In fact, it’s now official that skateboarding is now an Olympic event. Reports indicate that annual revenues from the skateboarding markets are estimated at around $ 4.8 billion with at least 11.08 million skateboarders in the world [source: The state of skateboarding industry 2009].

Throughout the years skateboarding has been influenced and shaped by multiple skateboarders’ inventions. It’s hard to really pinpoint on the first time skateboarding appeared. The first origins of the first skateboard have really never been accredited to anyone partly due to the belief that multiple inventions from many people existed at that time. However, Skateboarding is thought to have originated somewhere in the 1950’s and developed from surfing. The first pioneers had wooden boards, with slapped roller skate wheels at the bottom of the board. 1960’s saw many manufacturers like Hobie and Makaha produce boards that had clay wheels.

Over time, enhancements like better boards and trucks known as decks revolutionized skateboarding.  In due time industrial developments in skateboarding changed the status of skateboarding from a fun activity to a sports device. 1970’s was marked by Substantial improvements in skateboards. The kicktail on skateboard decks and the polyurethane wheel was invented during this time. Urethane wheel was better than initial metallic and ceramic wheels; they were more resilient, tougher combined with good transitions and enhanced shock absorption. Following such modifications, over time skateboard decks were also widened to deliver more stability. Safety concerns for skateboarding actually led to outrageous insurance rates on parks as an approach to discouraging the same.

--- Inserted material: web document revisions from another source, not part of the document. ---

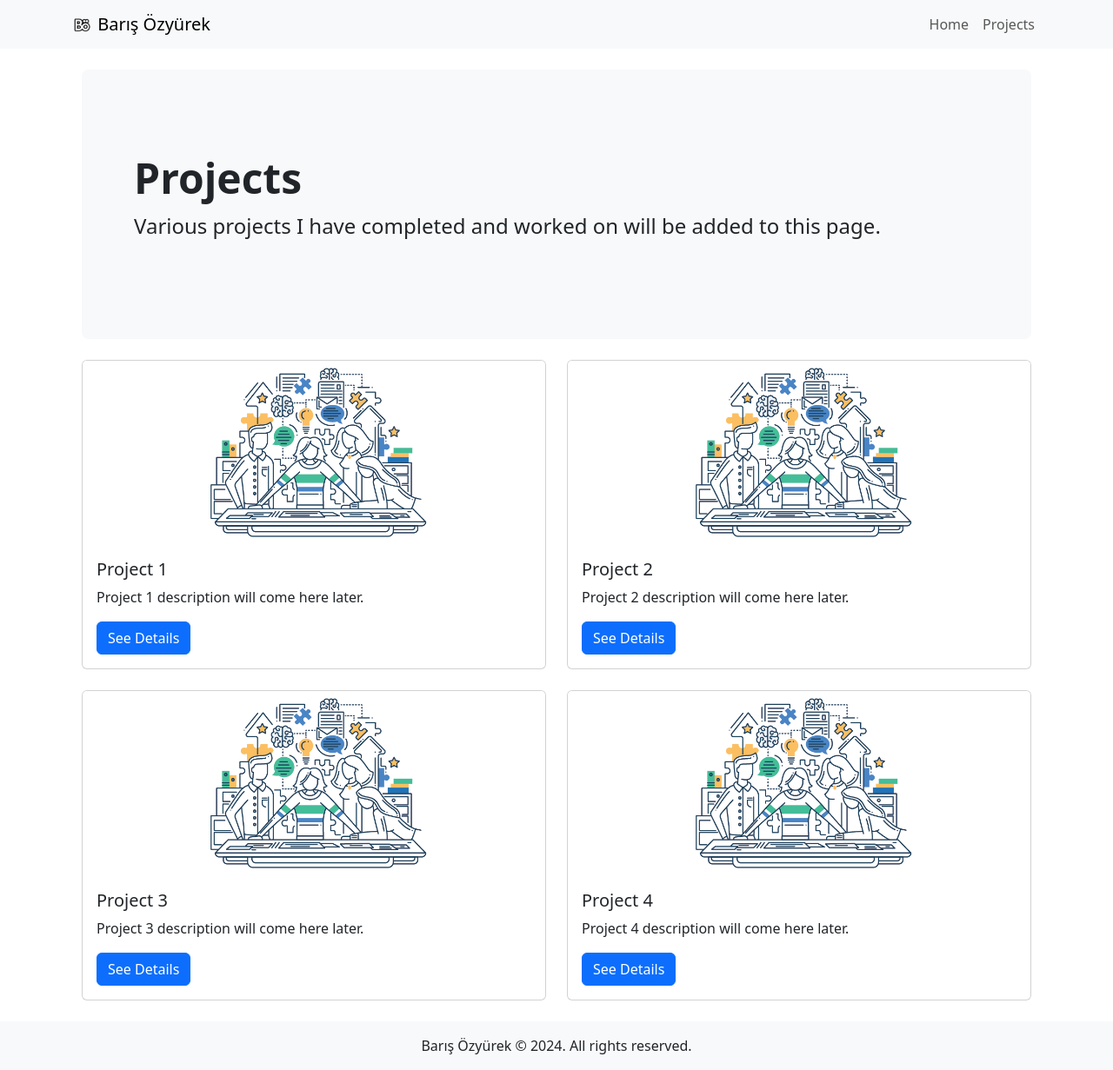
After one commit to Barisozyurek/python-flask-webapp, a Flask app: page /projects in a window 1280 px wide. The commit adds this page. Shown: the whole page at 87% size. Run offline with Flask 3, Linux system fonts and the light colour scheme.

Commit message:
Projects page created and some visual changes made

```diff
--- a/app.py
+++ b/app.py
@@ -1,4 +1,4 @@
-from flask import Flask, render_template, redirect
+from flask import Flask, render_template, redirect, url_for
 
 app = Flask(__name__)
 
@@ -7,10 +7,20 @@ app = Flask(__name__)
 def index():
     return render_template('index.html')
 
+# Projects Page
+@app.route('/projects')
+def projects():
+    return render_template('projects.html')
+
 # Twitter redirect
 @app.route('/twitter')
 def twitter():
     return redirect('https://twitter.com/barisozyurek1')
+
+# LinkedIn redirect
+@app.route('/linkedin')
+def linkedin():
+    return redirect('https://www.linkedin.com/in/barisozyurek/')
 
 # 404 redirect
 @app.errorhandler(404)
--- /dev/null
+++ b/static/css/styles.css
@@ -0,0 +1,5 @@
+body{
+    display: flex;
+    flex-direction: column;
+    min-height: 100vh;
+}
--- a/templates/layout.html
+++ b/templates/layout.html
@@ -6,6 +6,7 @@
     <meta name="viewport" content="width=device-width, initial-scale=1.0">
     <title>{% block title %}Ana Sayfa{% endblock %} - Barış Özyürek</title>
     <link rel="icon" href="{{ url_for('static', filename='images/favicon.ico') }}" type="image/x-icon">
+    <link rel="stylesheet" href="{{ url_for('static', filename='css/styles.css') }}">
     <link href="https://cdn.jsdelivr.net/npm/bootstrap@5.3.2/dist/css/bootstrap.min.css" rel="stylesheet" integrity="sha384-T3c6CoIi6uLrA9TneNEoa7RxnatzjcDSCmG1MXxSR1GAsXEV/Dwwykc2MPK8M2HN" crossorigin="anonymous">
     {% block style %}{% endblock %}
 </head>
@@ -25,18 +26,24 @@
                         <a class="nav-link" href="{{ url_for('index') }}">Home</a>
                     </li>
                     <li class="nav-item">
-                        <a class="nav-link" href="{{ url_for('index') }}">Projects</a>
+                        <a class="nav-link" href="{{ url_for('projects') }}">Projects</a>
                     </li>
                 </ul>
             </div>
         </div>
     </nav>
 
-    <div class="container">
+    <div class="container mb-4">
         <div class="container mt-4">
             {% block content %}{% endblock %}
         </div>
     </div>
+
+    <footer class="mt-auto text-lg-start">
+        <div class="text-center p-3 bg-body-tertiary">
+          Barış Özyürek © 2024. All rights reserved.
+        </div>
+    </footer>
 
     <script src="https://ajax.googleapis.com/ajax/libs/jquery/3.7.1/jquery.min.js"></script>
     <script src="https://cdn.jsdelivr.net/npm/@popperjs/core@2.11.8/dist/umd/popper.min.js" integrity="sha384-I7E8VVD/ismYTF4hNIPjVp/Zjvgyol6VFvRkX/vR+Vc4jQkC+hVqc2pM8ODewa9r" crossorigin="anonymous"></script>
--- /dev/null
+++ b/templates/projects.html
@@ -0,0 +1,55 @@
+{% extends 'layout.html' %}
+
+{% block title %}Projects{% endblock %}
+
+
+{% block content %}
+  <div class="p-5 mb-4 bg-body-tertiary rounded-3">
+      <div class="container-fluid py-5">
+        <h1 class="display-5 fw-bold">Projects</h1>
+        <p class="col-md fs-4">Various projects I have completed and worked on will be added to this page.</p>
+      </div>
+  </div>
+  <div class="row row-cols-1 row-cols-md-2 g-4">
+    <div class="col">
+      <div class="card">
+        <img src="{{ url_for('static', filename='images/project.png') }}" class="card-img-top" alt="Project 1 Image">
+        <div class="card-body">
+          <h5 class="card-title">Project 1</h5>
+          <p class="card-text">Project 1 description will come here later.</p>
+          <a href="{{ url_for('projects') }}" class="btn btn-primary">See Details</a>
+        </div>
+      </div>
+    </div>
+    <div class="col">
+      <div class="card">
+        <img src="{{ url_for('static', filename='images/project.png') }}" class="card-img-top" alt="Project 2 Image">
+        <div class="card-body">
+          <h5 class="card-title">Project 2</h5>
+          <p class="card-text">Project 2 description will come here later.</p>
+          <a href="{{ url_for('projects') }}" class="btn btn-primary">See Details</a>
+        </div>
+      </div>
+    </div>
+    <div class="col">
+      <div class="card">
+        <img src="{{ url_for('static', filename='images/project.png') }}" class="card-img-top" alt="Project 3 Image">
+        <div class="card-body">
+          <h5 class="card-title">Project 3</h5>
+          <p class="card-text">Project 3 description will come here later.</p>
+          <a href="{{ url_for('projects') }}" class="btn btn-primary">See Details</a>
+        </div>
+      </div>
+    </div>
+    <div class="col">
+      <div class="card">
+        <img src="{{ url_for('static', filename='images/project.png') }}" class="card-img-top" alt="Project 4 Image">
+        <div class="card-body">
+          <h5 class="card-title">Project 4</h5>
+          <p class="card-text">Project 4 description will come here later.</p>
+          <a href="{{ url_for('projects') }}" class="btn btn-primary">See Details</a>
+        </div>
+      </div>
+    </div>
+  </div>
+{% endblock %}
```
Also changed, not shown: static/images/project.png (added), templates/404.html (indentation only), templates/index.html (indentation only).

Meanwhile, as the interests in skateboarding declined in 1970s, Alan Gelfand, among a group of skateboarders, invented tricks that revolutionized skateboarding. Alan Gelfand developed a trick called the ‘ollie’ that enabled him to get his skateboard airborne. The new riding style and art of performing tricks on the skateboard opened new doors for skateboarders. In 1981, the National skateboarding Association was opened in 1981. During this period skateboard manufacturers responded with improved decks in size, shape and tolerability.

In 1900s skateboarding was more popularized and even featured in mainstream sporting.  In recent times, the evolution of rump skating and skate parks has transitioned the face of skateboarding to increase tricks. Earlier on tricks were limited to a number of maneuvers like riding on only two wheels or back wheeling.

Though today hippie jumps, long jumping, and the Bertlemann slide have become popular. The shape and size of skateboards have been fluid over the years, transitioning to fit skateboarders need and demands, perfectly mirroring changing styles and interests of skateboarders. Numerous pro riders are into production and design of skateboards, perhaps this explains why manufacturers are so perfectly attuned to skateboarders’ demands.